### Content revision data
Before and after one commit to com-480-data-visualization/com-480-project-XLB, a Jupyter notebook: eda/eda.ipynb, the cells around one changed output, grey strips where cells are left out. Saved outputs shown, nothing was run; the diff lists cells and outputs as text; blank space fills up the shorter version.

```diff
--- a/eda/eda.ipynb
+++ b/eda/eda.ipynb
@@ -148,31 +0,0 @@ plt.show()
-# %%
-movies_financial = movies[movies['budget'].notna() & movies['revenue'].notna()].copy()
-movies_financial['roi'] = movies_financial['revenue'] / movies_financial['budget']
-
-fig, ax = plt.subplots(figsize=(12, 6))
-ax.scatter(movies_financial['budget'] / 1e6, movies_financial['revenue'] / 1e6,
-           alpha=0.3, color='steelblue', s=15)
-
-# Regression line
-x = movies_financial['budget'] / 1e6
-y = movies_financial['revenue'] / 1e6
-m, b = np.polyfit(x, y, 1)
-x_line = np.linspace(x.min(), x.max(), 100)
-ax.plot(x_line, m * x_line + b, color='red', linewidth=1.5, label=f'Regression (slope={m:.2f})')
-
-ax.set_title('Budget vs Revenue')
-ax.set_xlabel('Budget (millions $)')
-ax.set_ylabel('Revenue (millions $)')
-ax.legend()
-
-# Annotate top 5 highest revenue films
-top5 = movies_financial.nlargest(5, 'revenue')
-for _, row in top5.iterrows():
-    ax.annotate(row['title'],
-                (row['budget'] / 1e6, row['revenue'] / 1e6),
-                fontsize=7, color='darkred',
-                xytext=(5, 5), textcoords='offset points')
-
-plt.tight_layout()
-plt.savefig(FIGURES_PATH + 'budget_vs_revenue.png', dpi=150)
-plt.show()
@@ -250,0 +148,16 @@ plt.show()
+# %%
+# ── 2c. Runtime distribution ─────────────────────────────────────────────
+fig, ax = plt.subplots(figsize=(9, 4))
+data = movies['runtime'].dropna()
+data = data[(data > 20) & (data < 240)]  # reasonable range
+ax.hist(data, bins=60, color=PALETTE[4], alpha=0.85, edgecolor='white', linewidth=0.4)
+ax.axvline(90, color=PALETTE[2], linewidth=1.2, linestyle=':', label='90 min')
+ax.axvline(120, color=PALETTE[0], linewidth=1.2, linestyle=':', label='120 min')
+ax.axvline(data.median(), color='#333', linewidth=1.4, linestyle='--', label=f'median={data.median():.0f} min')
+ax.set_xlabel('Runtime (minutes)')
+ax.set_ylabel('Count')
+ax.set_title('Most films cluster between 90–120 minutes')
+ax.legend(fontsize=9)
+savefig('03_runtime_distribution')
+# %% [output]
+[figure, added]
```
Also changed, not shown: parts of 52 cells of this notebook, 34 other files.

### Work item
In the entries above, find each line with "figsize" and copy it.

### Task response
-fig, ax = plt.subplots(figsize=(12, 6))
+fig, ax = plt.subplots(figsize=(9, 4))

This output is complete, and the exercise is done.